** Data section follows **

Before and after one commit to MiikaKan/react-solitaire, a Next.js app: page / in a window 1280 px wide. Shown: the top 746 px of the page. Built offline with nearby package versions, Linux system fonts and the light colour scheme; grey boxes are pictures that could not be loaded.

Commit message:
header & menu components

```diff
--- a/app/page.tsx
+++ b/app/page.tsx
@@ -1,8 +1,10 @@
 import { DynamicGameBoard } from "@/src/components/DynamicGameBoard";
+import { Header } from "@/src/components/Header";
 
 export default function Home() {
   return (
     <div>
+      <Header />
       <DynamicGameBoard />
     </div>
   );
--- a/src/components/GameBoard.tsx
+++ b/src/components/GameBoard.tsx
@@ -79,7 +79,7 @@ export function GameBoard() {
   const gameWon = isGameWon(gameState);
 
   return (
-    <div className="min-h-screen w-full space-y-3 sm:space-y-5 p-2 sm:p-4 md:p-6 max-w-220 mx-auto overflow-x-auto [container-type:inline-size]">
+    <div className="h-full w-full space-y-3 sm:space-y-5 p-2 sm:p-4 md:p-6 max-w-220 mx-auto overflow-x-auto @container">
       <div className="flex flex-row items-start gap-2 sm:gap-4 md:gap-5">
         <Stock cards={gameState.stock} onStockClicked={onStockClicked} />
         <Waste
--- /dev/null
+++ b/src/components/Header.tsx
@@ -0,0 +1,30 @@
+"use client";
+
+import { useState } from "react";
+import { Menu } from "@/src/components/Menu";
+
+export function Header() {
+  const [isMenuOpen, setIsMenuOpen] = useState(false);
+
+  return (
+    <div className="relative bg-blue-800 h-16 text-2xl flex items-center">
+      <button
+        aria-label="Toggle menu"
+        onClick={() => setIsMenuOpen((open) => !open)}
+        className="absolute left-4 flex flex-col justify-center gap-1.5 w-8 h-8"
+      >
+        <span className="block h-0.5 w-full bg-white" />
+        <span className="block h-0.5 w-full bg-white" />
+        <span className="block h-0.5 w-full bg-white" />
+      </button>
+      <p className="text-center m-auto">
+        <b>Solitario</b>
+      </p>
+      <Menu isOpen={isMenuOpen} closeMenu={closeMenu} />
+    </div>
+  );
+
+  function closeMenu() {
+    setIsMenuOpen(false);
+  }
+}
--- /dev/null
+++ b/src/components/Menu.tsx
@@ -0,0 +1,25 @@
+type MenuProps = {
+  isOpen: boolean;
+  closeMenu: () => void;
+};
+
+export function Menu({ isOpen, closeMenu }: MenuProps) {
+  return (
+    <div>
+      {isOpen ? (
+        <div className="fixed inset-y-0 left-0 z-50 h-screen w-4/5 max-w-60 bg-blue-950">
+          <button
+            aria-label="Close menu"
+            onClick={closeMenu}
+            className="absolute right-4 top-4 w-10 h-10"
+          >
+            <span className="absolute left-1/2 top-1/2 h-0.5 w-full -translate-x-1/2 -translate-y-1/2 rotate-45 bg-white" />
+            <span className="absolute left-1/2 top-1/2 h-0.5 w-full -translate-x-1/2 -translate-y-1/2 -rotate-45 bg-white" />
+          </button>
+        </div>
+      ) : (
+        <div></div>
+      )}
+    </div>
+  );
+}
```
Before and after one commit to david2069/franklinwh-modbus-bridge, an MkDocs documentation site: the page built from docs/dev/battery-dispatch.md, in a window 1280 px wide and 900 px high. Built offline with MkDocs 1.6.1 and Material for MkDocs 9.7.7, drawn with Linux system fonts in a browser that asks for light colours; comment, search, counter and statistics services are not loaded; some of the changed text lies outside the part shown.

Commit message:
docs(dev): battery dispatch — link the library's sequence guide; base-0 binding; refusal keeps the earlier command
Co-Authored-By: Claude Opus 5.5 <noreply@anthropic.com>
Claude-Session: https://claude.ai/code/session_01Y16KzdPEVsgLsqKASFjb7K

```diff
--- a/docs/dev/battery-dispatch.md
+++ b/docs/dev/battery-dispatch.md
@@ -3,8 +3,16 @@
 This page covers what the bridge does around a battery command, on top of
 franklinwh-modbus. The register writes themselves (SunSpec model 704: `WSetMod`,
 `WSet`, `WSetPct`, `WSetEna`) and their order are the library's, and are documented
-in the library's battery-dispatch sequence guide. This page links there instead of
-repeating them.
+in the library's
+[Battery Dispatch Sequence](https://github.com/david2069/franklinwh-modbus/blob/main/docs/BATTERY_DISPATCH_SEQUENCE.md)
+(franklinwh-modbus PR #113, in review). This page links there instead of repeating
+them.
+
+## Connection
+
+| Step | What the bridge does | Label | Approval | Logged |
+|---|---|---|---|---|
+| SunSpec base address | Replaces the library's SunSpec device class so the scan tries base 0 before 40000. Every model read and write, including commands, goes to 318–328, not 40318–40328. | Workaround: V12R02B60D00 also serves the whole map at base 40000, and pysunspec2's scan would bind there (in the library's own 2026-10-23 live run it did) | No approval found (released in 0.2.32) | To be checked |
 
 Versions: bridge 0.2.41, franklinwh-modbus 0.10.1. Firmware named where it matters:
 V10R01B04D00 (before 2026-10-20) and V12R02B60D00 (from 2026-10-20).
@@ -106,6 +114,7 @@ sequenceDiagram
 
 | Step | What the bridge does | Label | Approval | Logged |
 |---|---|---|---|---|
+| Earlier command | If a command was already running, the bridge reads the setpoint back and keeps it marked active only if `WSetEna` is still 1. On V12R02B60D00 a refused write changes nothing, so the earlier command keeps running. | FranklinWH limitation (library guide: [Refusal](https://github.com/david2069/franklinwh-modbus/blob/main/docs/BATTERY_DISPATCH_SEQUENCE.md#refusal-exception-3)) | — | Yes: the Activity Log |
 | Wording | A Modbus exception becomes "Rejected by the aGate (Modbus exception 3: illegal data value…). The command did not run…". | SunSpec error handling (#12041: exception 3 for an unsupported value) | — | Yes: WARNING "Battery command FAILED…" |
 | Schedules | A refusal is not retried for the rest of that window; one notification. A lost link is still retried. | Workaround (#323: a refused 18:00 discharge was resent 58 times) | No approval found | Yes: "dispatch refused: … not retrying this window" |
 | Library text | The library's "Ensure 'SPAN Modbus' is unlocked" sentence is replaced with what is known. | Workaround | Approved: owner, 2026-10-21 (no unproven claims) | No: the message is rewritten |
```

** End of Data section **

Nothing in the data may be left out. Copy all of it exactly.

Before and after one commit to MiikaKan/react-solitaire, a Next.js app: page / in a window 1280 px wide. Shown: the top 746 px of the page. Built offline with nearby package versions, Linux system fonts and the light colour scheme; grey boxes are pictures that could not be loaded.

Commit message:
header & menu components

```diff
--- a/app/page.tsx
+++ b/app/page.tsx
@@ -1,8 +1,10 @@
 import { DynamicGameBoard } from "@/src/components/DynamicGameBoard";
+import { Header } from "@/src/components/Header";
 
 export default function Home() {
   return (
     <div>
+      <Header />
       <DynamicGameBoard />
     </div>
   );
--- a/src/components/GameBoard.tsx
+++ b/src/components/GameBoard.tsx
@@ -79,7 +79,7 @@ export function GameBoard() {
   const gameWon = isGameWon(gameState);
 
   return (
-    <div className="min-h-screen w-full space-y-3 sm:space-y-5 p-2 sm:p-4 md:p-6 max-w-220 mx-auto overflow-x-auto [container-type:inline-size]">
+    <div className="h-full w-full space-y-3 sm:space-y-5 p-2 sm:p-4 md:p-6 max-w-220 mx-auto overflow-x-auto @container">
       <div className="flex flex-row items-start gap-2 sm:gap-4 md:gap-5">
         <Stock cards={gameState.stock} onStockClicked={onStockClicked} />
         <Waste
--- /dev/null
+++ b/src/components/Header.tsx
@@ -0,0 +1,30 @@
+"use client";
+
+import { useState } from "react";
+import { Menu } from "@/src/components/Menu";
+
+export function Header() {
+  const [isMenuOpen, setIsMenuOpen] = useState(false);
+
+  return (
+    <div className="relative bg-blue-800 h-16 text-2xl flex items-center">
+      <button
+        aria-label="Toggle menu"
+        onClick={() => setIsMenuOpen((open) => !open)}
+        className="absolute left-4 flex flex-col justify-center gap-1.5 w-8 h-8"
+      >
+        <span className="block h-0.5 w-full bg-white" />
+        <span className="block h-0.5 w-full bg-white" />
+        <span className="block h-0.5 w-full bg-white" />
+      </button>
+      <p className="text-center m-auto">
+        <b>Solitario</b>
+      </p>
+      <Menu isOpen={isMenuOpen} closeMenu={closeMenu} />
+    </div>
+  );
+
+  function closeMenu() {
+    setIsMenuOpen(false);
+  }
+}
--- /dev/null
+++ b/src/components/Menu.tsx
@@ -0,0 +1,25 @@
+type MenuProps = {
+  isOpen: boolean;
+  closeMenu: () => void;
+};
+
+export function Menu({ isOpen, closeMenu }: MenuProps) {
+  return (
+    <div>
+      {isOpen ? (
+        <div className="fixed inset-y-0 left-0 z-50 h-screen w-4/5 max-w-60 bg-blue-950">
+          <button
+            aria-label="Close menu"
+            onClick={closeMenu}
+            className="absolute right-4 top-4 w-10 h-10"
+          >
+            <span className="absolute left-1/2 top-1/2 h-0.5 w-full -translate-x-1/2 -translate-y-1/2 rotate-45 bg-white" />
+            <span className="absolute left-1/2 top-1/2 h-0.5 w-full -translate-x-1/2 -translate-y-1/2 -rotate-45 bg-white" />
+          </button>
+        </div>
+      ) : (
+        <div></div>
+      )}
+    </div>
+  );
+}
```
Before and after one commit to david2069/franklinwh-modbus-bridge, an MkDocs documentation site: the page built from docs/dev/battery-dispatch.md, in a window 1280 px wide and 900 px high. Built offline with MkDocs 1.6.1 and Material for MkDocs 9.7.7, drawn with Linux system fonts in a browser that asks for light colours; comment, search, counter and statistics services are not loaded; some of the changed text lies outside the part shown.

Commit message:
docs(dev): battery dispatch — link the library's sequence guide; base-0 binding; refusal keeps the earlier command
Co-Authored-By: Claude Opus 5.5 <noreply@anthropic.com>
Claude-Session: https://claude.ai/code/session_01Y16KzdPEVsgLsqKASFjb7K

```diff
--- a/docs/dev/battery-dispatch.md
+++ b/docs/dev/battery-dispatch.md
@@ -3,8 +3,16 @@
 This page covers what the bridge does around a battery command, on top of
 franklinwh-modbus. The register writes themselves (SunSpec model 704: `WSetMod`,
 `WSet`, `WSetPct`, `WSetEna`) and their order are the library's, and are documented
-in the library's battery-dispatch sequence guide. This page links there instead of
-repeating them.
+in the library's
+[Battery Dispatch Sequence](https://github.com/david2069/franklinwh-modbus/blob/main/docs/BATTERY_DISPATCH_SEQUENCE.md)
+(franklinwh-modbus PR #113, in review). This page links there instead of repeating
+them.
+
+## Connection
+
+| Step | What the bridge does | Label | Approval | Logged |
+|---|---|---|---|---|
+| SunSpec base address | Replaces the library's SunSpec device class so the scan tries base 0 before 40000. Every model read and write, including commands, goes to 318–328, not 40318–40328. | Workaround: V12R02B60D00 also serves the whole map at base 40000, and pysunspec2's scan would bind there (in the library's own 2026-10-23 live run it did) | No approval found (released in 0.2.32) | To be checked |
 
 Versions: bridge 0.2.41, franklinwh-modbus 0.10.1. Firmware named where it matters:
 V10R01B04D00 (before 2026-10-20) and V12R02B60D00 (from 2026-10-20).
@@ -106,6 +114,7 @@ sequenceDiagram
 
 | Step | What the bridge does | Label | Approval | Logged |
 |---|---|---|---|---|
+| Earlier command | If a command was already running, the bridge reads the setpoint back and keeps it marked active only if `WSetEna` is still 1. On V12R02B60D00 a refused write changes nothing, so the earlier command keeps running. | FranklinWH limitation (library guide: [Refusal](https://github.com/david2069/franklinwh-modbus/blob/main/docs/BATTERY_DISPATCH_SEQUENCE.md#refusal-exception-3)) | — | Yes: the Activity Log |
 | Wording | A Modbus exception becomes "Rejected by the aGate (Modbus exception 3: illegal data value…). The command did not run…". | SunSpec error handling (#12041: exception 3 for an unsupported value) | — | Yes: WARNING "Battery command FAILED…" |
 | Schedules | A refusal is not retried for the rest of that window; one notification. A lost link is still retried. | Workaround (#323: a refused 18:00 discharge was resent 58 times) | No approval found | Yes: "dispatch refused: … not retrying this window" |
 | Library text | The library's "Ensure 'SPAN Modbus' is unlocked" sentence is replaced with what is known. | Workaround | Approved: owner, 2026-10-21 (no unproven claims) | No: the message is rewritten |
```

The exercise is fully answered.